  1. Prohibited STS operations off port limits
  2. Ballast water management
  3. Grit and hydroblasting ship’s sides and painting
  4. Propeller polishing using solvents
  5. Exhaust gas cleaning system (EGC)
  6. Carbon soot blowing of boiler/economizer
  7. Ban on open-loop scrubber
  8. Carbon soot discharge in Fujairah waters.

Section 45 details further restrictions with hold and hatch cleaning in the FOAA being strictly prohibited. Furthermore, underwater hull cleaning is only permitted with prior permission, and no cleaning of the hull above the waterline is permitted apart from cleaning of oil staining with prior permission by approved oil spill response companies.


In two of the cases experienced by entered vessels soot ended up in the water via the vessels’ Inert Gas (IG) systems. In the first case a tanker was moored to a single buoy discharging cargo when a fault developed with the boiler, leading to poor combustion and excessive black smoke being seen issuing from the funnel. The boiler’s exhaust gases, which were being fed into the IG system, were cooled and washed in the scrubber tower and the excessive soot discharged overboard in the cooling/wash water. The vessel was fined a total of AED 235,560 (approximately USD 64,000).

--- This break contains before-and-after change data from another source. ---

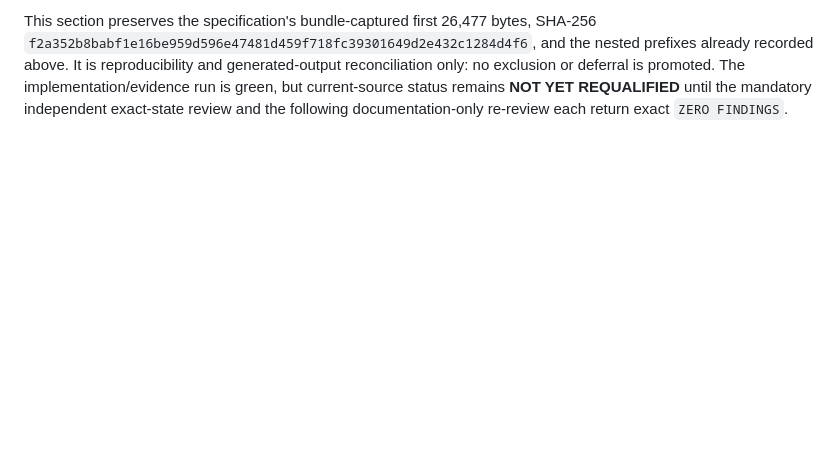
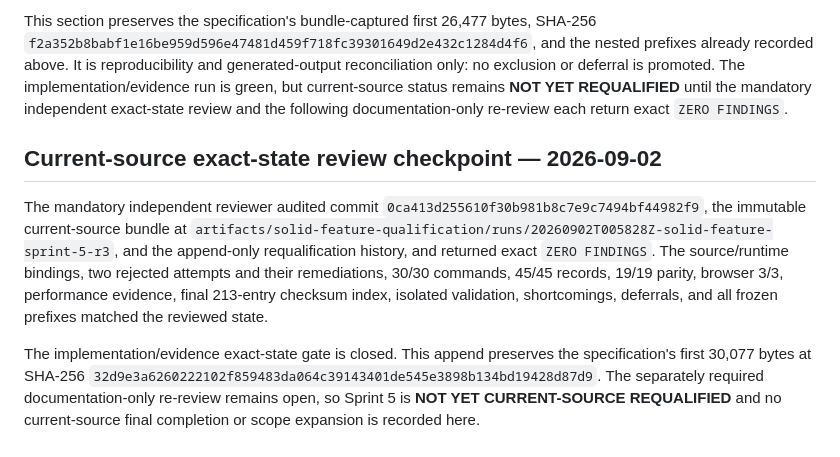
Before and after one commit to KTheMan/crawler, a Markdown page: docs/specs/solid-feature-modernization-sprint-5.md, the part around the change. Rendered like a GitHub page; blank space fills up the shorter version.

```diff
--- a/docs/specs/solid-feature-modernization-sprint-5.md
+++ b/docs/specs/solid-feature-modernization-sprint-5.md
@@ -517,3 +517,22 @@ generated-output reconciliation only: no exclusion or deferral is promoted.
 The implementation/evidence run is green, but current-source status remains
 **NOT YET REQUALIFIED** until the mandatory independent exact-state review and
 the following documentation-only re-review each return exact `ZERO FINDINGS`.
+
+## Current-source exact-state review checkpoint — 2026-09-02
+
+The mandatory independent reviewer audited commit
+`0ca413d255610f30b981b8c7e9c7494bf44982f9`, the immutable current-source
+bundle at
+`artifacts/solid-feature-qualification/runs/20260902T005828Z-solid-feature-sprint-5-r3`,
+and the append-only requalification history, and returned exact
+`ZERO FINDINGS`. The source/runtime bindings, two rejected attempts and their
+remediations, 30/30 commands, 45/45 records, 19/19 parity, browser 3/3,
+performance evidence, final 213-entry checksum index, isolated validation,
+shortcomings, deferrals, and all frozen prefixes matched the reviewed state.
+
+The implementation/evidence exact-state gate is closed. This append preserves
+the specification's first 30,077 bytes at SHA-256
+`32d9e3a6260222102f859483da064c39143401de545e3898b134bd19428d87d9`.
+The separately required documentation-only re-review remains open, so Sprint 5
+is **NOT YET CURRENT-SOURCE REQUALIFIED** and no current-source final completion
+or scope expansion is recorded here.
```
Also changed, not shown: docs/BACKLOG.md (+14 -0 lines), docs/qualification/solid-feature-sprint-5-qualification.md (+27 -0 lines).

In the second case a tanker was alongside in the port discharging a parcel of Naphtha when soot was spotted in the water by the harbour authorities just prior to the completion of cargo operations. The vessel was fitted with a marine diesel oil fired inert gas generator (IGG) with the inert gas cooled and washed prior to use. No abnormalities had been noted with the IGG and no alarms had been activated while it was in use during cargo discharge. Initial investigations indicated that there may have been a soot build-up in the combustion chamber of the IGG. This was due to the sub-optimum operation of the burner unit caused by an electrical fault affecting the operation of the flaps regulating the air intake, with the excess soot being discharged overboard with the cooling/wash water. In this case the vessel was fined a total of AED 207,680 (approximately USD 56,500).

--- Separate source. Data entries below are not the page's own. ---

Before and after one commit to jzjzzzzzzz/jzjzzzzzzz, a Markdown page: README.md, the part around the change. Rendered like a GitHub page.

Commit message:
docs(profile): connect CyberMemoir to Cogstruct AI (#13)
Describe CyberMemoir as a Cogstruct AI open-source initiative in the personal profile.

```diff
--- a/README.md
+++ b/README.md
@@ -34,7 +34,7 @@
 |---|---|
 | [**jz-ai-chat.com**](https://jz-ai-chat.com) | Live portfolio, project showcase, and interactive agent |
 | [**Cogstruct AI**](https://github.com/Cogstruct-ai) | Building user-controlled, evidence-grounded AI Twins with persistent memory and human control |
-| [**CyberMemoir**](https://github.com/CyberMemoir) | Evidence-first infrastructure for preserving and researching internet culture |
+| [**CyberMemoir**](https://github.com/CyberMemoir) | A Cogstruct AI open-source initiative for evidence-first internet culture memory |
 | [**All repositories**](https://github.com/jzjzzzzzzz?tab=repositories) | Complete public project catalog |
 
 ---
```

In the third case a tanker had arrived in ballast and anchored in the FOAA to take bunkers and provisions. Members of the crew on the deck had seen patches of oil on the surface of the water drifting towards the vessel, although this was prior to bunkering commencing. These small oil slicks were also spotted by a coast guard patrol boat. Although the vessel was not responsible for the oil in the water, which had emanated from elsewhere, the vessel’s situation was complicated by the presence of oil staining on the hull. Traces of oil were present between the 4m and 6m draught marks and two separate oil stains, approximately 3m x 1m, were present on the port quarter, aft of the accommodation, where it appeared that fuel oil had escaped through the deck scuppers. The fuel oil staining around the deck scuppers was recent, although unlikely to have occurred during the port call in question as it did not reach the waterline and ended abruptly several metres above it, indicating the vessel was loaded at the time of the incident. The stains appeared to have been caused by an overflow from the port bunker tank vent during a recent internal fuel oil transfer. In this case the harbour master was satisfied with the master’s explanation as to what had occurred and, as it had not happened in UAE waters, no fine or penalty was imposed. However, the specialist cleaning of the staining, required to prevent any pollution in the anchorage, was a costly exercise at USD 42,000.

Where imposed, fines are non-negotiable and have to be settled by the local agent prior to the vessel being given clearance to sail. Letters of Undertaking are not accepted by the harbour master.

Members with vessel’s calling at the port of Fujairah are urged to ensure that the crew are aware of the various anti-pollution requirements applicable in the port and the FOAA, and that these are rigorously enforced with coast guard vessels conducting regular patrols looking for infringements.

Members requiring any further assistance on this matter should contact the loss prevention department.